(Records from a collection)
==================================================

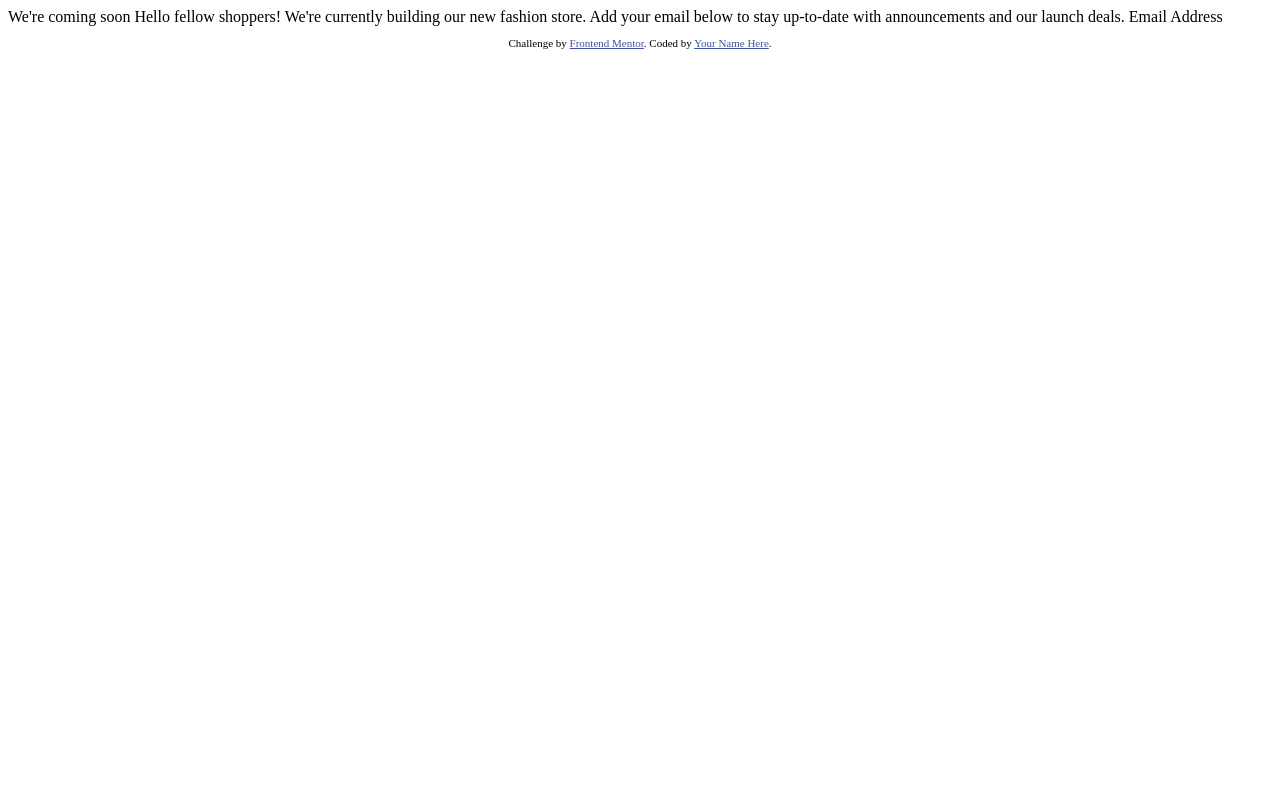
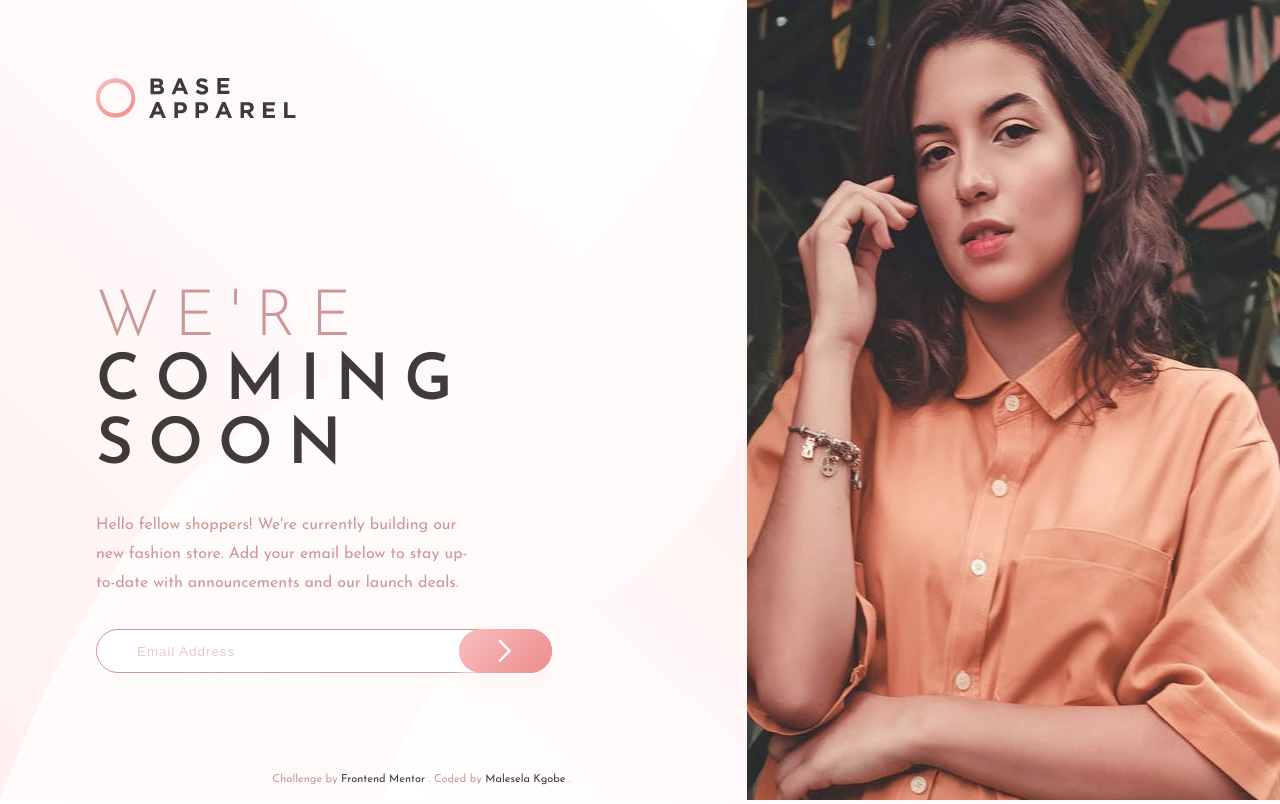
Before and after one commit to M-Kgobe/base-apparel-coming-soon-master, a plain HTML site: page index.html in a window 1280 px wide. Drawn offline with Linux system fonts and the light colour scheme.

Commit message:
initial commit

```diff
--- /dev/null
+++ b/CSS/styles-main.css
@@ -0,0 +1,130 @@
+*{
+    box-sizing: border-box;
+    padding: 0;
+    margin: 0;
+}
+body{
+    width:100%;
+    height: 100vh;
+    Font-size: 16px;
+    font-family: 'Josefin Sans', sans-serif;
+    background: linear-gradient(135deg,hsl(0, 0%, 100%),hsl(0, 100%, 98%));
+}
+main{
+    display: grid;
+    grid-template-columns: 55% 45%;
+    grid-template-rows: 25% 70% 5%;
+    padding-left: 6em;
+    width: 100%;
+    height: 100%;
+    align-items: center;
+    background-image: url('../images/bg-pattern-desktop.svg');
+    background-repeat: no-repeat;
+    background-size: 60% 100%;
+}
+/* LOGO */
+.logo{
+    width: 100%;
+}
+    .logo img{
+        max-width: 200px;
+        max-height: 50px;
+        width: 100%;
+        height: 100%;
+    }
+/* End of the logo */
+
+/* Header */
+.header{
+    display: flex;
+    flex-direction: column;
+    justify-content: center;
+    height: 100%;
+    gap: 2em;
+}
+    h1{
+        font-size: 4em;
+        letter-spacing: 15px;
+        font-weight: 600;
+        text-transform: uppercase;
+        max-width: 60%;
+        color: hsl(0, 6%, 24%);
+    }
+        span{
+            font-weight: 300;
+            color: hsl(0, 36%, 70%);
+        }
+    p{
+        max-width: 60%;
+        line-height: 1.8em;
+        color: hsl(0, 36%, 70%);
+    }
+    form{
+        max-width: 70%;
+        max-height: 50px;
+        position: relative;
+    }
+        input{
+            padding: 1em 3em;
+            width: 100%;
+            border-radius: 2em;
+            border: 1px solid hsl(0, 36%, 70%);
+            outline: none;
+            color: hsl(0, 6%, 24%);
+            font-weight: 600;
+        }
+            ::placeholder{
+                color: hsl(0, 36%, 70%);
+                opacity: 0.5;
+                font-weight: 400;
+                letter-spacing: 1px;
+            }
+            input:focus{
+                background: linear-gradient(135deg,hsl(0, 0%, 100%),hsl(0, 100%, 98%));
+            }
+        button{
+            position: absolute;
+            right: 0;
+            height: 100%;
+            width: 7em;
+            padding: 10px;
+            border-radius: 2em;
+            border: none;
+            background: linear-gradient(135deg,hsl(0, 80%, 86%),hsl(0, 74%, 74%));
+            box-shadow: 0 20px 10px hsla(0, 100%, 98%, 0.61);
+        }
+            button img{
+                height: 100%;
+            }
+            button:hover{
+                cursor: pointer;
+                background: linear-gradient(135deg,hsl(0, 0%, 100%),hsl(0, 80%, 86%));
+            }
+/* End of the Header */
+
+.image{
+    width: 100%;
+    height: 100%;
+    grid-column: 2/3;
+    grid-row: 1/4;
+}
+.image img{
+    width: 100%;
+    height: 100%;
+}
+    .image .mobile{
+        display: none;
+    }
+footer{
+    width: 100%;
+    display: flex;
+    justify-content: center;
+}
+.attribution {
+    font-size: 11px;
+    text-align: center;
+}
+.attribution a {
+    text-decoration: none;
+    color: hsl(0, 6%, 24%);
+}
--- /dev/null
+++ b/CSS/styles-mediaquery.css
@@ -0,0 +1,19 @@
+@media screen and (max-width:900px) {
+    body{
+        height: 100%;
+        width: 100%;
+    }
+    main{
+        flex-direction: column-reverse;
+        position: relative;
+    }
+    .desktop{
+        display: none;
+    }
+    .image{
+        width: 100%;
+    }
+    .image .mobile{
+        display: flex;
+    }
+}
--- /dev/null
+++ b/JS/script.js
@@ -0,0 +1,18 @@
+const submitBtn = document.getElementById("submit-btn");
+
+const validate = (e) => {
+  e.preventDefault();
+  const email = document.getElementById("email");
+  const emailIsValid = email1=>{
+      return /^[^\s@]+@[^\s@]+\.[^s@]+$/.test(email);
+  }
+
+  if (email.value === "") {
+    alert("Please provide a valid email");
+    email.focus();
+    return false;
+  }
+  return true;
+};
+
+submitBtn.addEventListener('click', validate);
--- a/index.html
+++ b/index.html
@@ -1,33 +1,63 @@
 <!DOCTYPE html>
 <html lang="en">
   <head>
-  <meta charset="UTF-8">
-  <meta name="viewport" content="width=device-width, initial-scale=1.0"> <!-- displays site properly based on user's device -->
+    <meta charset="UTF-8" />
+    <meta name="viewport" content="width=device-width, initial-scale=1.0" />
+    <!-- displays site properly based on user's device -->
 
-  <link rel="icon" type="image/png" sizes="32x32" href="./images/favicon-32x32.png">
+    <!-- Fonts -->
+    <link rel="preconnect" href="https://fonts.googleapis.com">
+    <link rel="preconnect" href="https://fonts.gstatic.com" crossorigin>
+    <link href="https://fonts.googleapis.com/css2?family=Josefin+Sans:wght@300;400;600&display=swap" rel="stylesheet">
 
+    <!-- StyleSheets and javaScript-->
+    <link rel="stylesheet" href="CSS/styles-main.css" />
+    <link rel="stylesheet" href="CSS/styles-mediaquery.css" />
+    <script src="js/script.js" type="text/javascript" defer></script>
+
+    <!-- Title -->
+    <link rel="icon" type="image/png" sizes="32x32" href="./images/favicon-32x32.png"/>
     <title>Frontend Mentor | Base Apparel coming soon page</title>
-
-  <!-- Feel free to remove these styles or customise in your own stylesheet 👍 -->
-  <style>
-    .attribution { font-size: 11px; text-align: center; }
-    .attribution a { color: hsl(228, 45%, 44%); }
-  </style>
   </head>
   <body>
+    <main>
 
-  We're coming soon
-
-  Hello fellow shoppers! We're currently building our new fashion store.
-  Add your email below to stay up-to-date with announcements and our launch deals.
-
-  Email Address
-
+        <div class="logo">
+          <img src="images/logo.svg" alt="logo-icon">
+        </div>
+        <div class="header">
+          <h1>
+            <span>We're</span>
+            coming
+            soon
+          </h1>
+          <p>
+            Hello fellow shoppers! We're currently building our new fashion
+            store. Add your email below to stay up-to-date with announcements
+            and our launch deals.
+          </p>
+          <form>
+            <input type="email" id="email" placeholder="Email Address" required/>
+            <button type="submit" id="submit-btn">
+              <img src="images/icon-arrow.svg" alt="" />
+            </button>
+          </form>
+        </div>
+        <div class="image">
+          <img class="desktop" src="images/hero-desktop.jpg" alt="" />
+          <img src="images/hero-mobile.jpg" alt="" class="mobile">
+        </div>
         <footer>
           <p class="attribution">
-      Challenge by <a href="https://www.frontendmentor.io?ref=challenge" target="_blank">Frontend Mentor</a>.
-      Coded by <a href="#">Your Name Here</a>.
+            Challenge by
+            <a href="https://www.frontendmentor.io?ref=challenge" target="_blank">
+              Frontend Mentor
+            </a>. Coded by
+              <a href="#">
+                Malesela Kgobe
+              </a>.
           </p>
         </footer>
+    </main>
   </body>
 </html>
```
Also changed, not shown: design-guide/design/active-states.jpg (renamed from design/active-states.jpg), design-guide/design/desktop-design.jpg (renamed from design/desktop-design.jpg), design-guide/design/desktop-preview.jpg (renamed from design/desktop-preview.jpg), design-guide/design/mobile-design.jpg (renamed from design/mobile-design.jpg), 2 other files. Lines whose indentation alone changed are shown as unchanged.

==================================================

Work to be completed:
Copy every line of the data above in which the string "index" appears.

Response:
Before and after one commit to M-Kgobe/base-apparel-coming-soon-master, a plain HTML site: page index.html in a window 1280 px wide. Drawn offline with Linux system fonts and the light colour scheme.
--- a/index.html
+++ b/index.html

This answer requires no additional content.